+++ GIVEN RECORDS
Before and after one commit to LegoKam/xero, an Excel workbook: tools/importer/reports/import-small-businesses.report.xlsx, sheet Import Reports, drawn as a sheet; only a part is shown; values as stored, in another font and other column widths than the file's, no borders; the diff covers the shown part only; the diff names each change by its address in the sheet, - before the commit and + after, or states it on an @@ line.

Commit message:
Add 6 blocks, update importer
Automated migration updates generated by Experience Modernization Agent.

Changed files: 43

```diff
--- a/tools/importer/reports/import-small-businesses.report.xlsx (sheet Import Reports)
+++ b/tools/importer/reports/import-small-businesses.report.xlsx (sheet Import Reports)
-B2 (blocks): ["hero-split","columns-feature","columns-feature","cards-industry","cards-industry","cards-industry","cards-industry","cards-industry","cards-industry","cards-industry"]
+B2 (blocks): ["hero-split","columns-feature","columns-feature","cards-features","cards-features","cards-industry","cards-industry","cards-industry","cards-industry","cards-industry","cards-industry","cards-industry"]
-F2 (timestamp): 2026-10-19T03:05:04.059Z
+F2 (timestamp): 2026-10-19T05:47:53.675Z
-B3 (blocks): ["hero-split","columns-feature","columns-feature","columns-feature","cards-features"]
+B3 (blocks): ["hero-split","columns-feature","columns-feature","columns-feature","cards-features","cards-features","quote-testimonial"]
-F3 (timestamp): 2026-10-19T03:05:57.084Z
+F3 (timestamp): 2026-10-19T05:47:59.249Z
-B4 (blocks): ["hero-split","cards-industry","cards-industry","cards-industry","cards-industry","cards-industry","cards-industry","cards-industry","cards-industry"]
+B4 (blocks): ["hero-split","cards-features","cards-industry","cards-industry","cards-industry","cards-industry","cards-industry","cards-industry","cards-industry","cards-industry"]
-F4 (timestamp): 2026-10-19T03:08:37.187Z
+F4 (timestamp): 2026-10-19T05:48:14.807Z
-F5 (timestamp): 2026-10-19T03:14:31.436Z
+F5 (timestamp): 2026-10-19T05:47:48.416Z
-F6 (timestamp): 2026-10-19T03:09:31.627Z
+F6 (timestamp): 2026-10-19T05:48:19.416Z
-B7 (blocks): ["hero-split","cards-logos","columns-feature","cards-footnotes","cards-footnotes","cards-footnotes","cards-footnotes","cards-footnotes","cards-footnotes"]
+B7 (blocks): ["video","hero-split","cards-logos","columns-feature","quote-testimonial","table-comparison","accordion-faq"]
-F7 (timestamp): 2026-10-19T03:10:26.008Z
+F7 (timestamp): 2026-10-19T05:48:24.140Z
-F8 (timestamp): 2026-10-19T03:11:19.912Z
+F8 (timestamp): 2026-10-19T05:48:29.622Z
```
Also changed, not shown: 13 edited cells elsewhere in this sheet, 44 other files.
++++++
[EXERCISE BRIEF]: Please reproduce the records above in their entirety, exactly as given.

[RESULT FOR THIS TASK]:
Before and after one commit to LegoKam/xero, an Excel workbook: tools/importer/reports/import-small-businesses.report.xlsx, sheet Import Reports, drawn as a sheet; only a part is shown; values as stored, in another font and other column widths than the file's, no borders; the diff covers the shown part only; the diff names each change by its address in the sheet, - before the commit and + after, or states it on an @@ line.

Commit message:
Add 6 blocks, update importer
Automated migration updates generated by Experience Modernization Agent.

Changed files: 43

```diff
--- a/tools/importer/reports/import-small-businesses.report.xlsx (sheet Import Reports)
+++ b/tools/importer/reports/import-small-businesses.report.xlsx (sheet Import Reports)
-B2 (blocks): ["hero-split","columns-feature","columns-feature","cards-industry","cards-industry","cards-industry","cards-industry","cards-industry","cards-industry","cards-industry"]
+B2 (blocks): ["hero-split","columns-feature","columns-feature","cards-features","cards-features","cards-industry","cards-industry","cards-industry","cards-industry","cards-industry","cards-industry","cards-industry"]
-F2 (timestamp): 2026-10-19T03:05:04.059Z
+F2 (timestamp): 2026-10-19T05:47:53.675Z
-B3 (blocks): ["hero-split","columns-feature","columns-feature","columns-feature","cards-features"]
+B3 (blocks): ["hero-split","columns-feature","columns-feature","columns-feature","cards-features","cards-features","quote-testimonial"]
-F3 (timestamp): 2026-10-19T03:05:57.084Z
+F3 (timestamp): 2026-10-19T05:47:59.249Z
-B4 (blocks): ["hero-split","cards-industry","cards-industry","cards-industry","cards-industry","cards-industry","cards-industry","cards-industry","cards-industry"]
+B4 (blocks): ["hero-split","cards-features","cards-industry","cards-industry","cards-industry","cards-industry","cards-industry","cards-industry","cards-industry","cards-industry"]
-F4 (timestamp): 2026-10-19T03:08:37.187Z
+F4 (timestamp): 2026-10-19T05:48:14.807Z
-F5 (timestamp): 2026-10-19T03:14:31.436Z
+F5 (timestamp): 2026-10-19T05:47:48.416Z
-F6 (timestamp): 2026-10-19T03:09:31.627Z
+F6 (timestamp): 2026-10-19T05:48:19.416Z
-B7 (blocks): ["hero-split","cards-logos","columns-feature","cards-footnotes","cards-footnotes","cards-footnotes","cards-footnotes","cards-footnotes","cards-footnotes"]
+B7 (blocks): ["video","hero-split","cards-logos","columns-feature","quote-testimonial","table-comparison","accordion-faq"]
-F7 (timestamp): 2026-10-19T03:10:26.008Z
+F7 (timestamp): 2026-10-19T05:48:24.140Z
-F8 (timestamp): 2026-10-19T03:11:19.912Z
+F8 (timestamp): 2026-10-19T05:48:29.622Z
```
Also changed, not shown: 13 edited cells elsewhere in this sheet, 44 other files.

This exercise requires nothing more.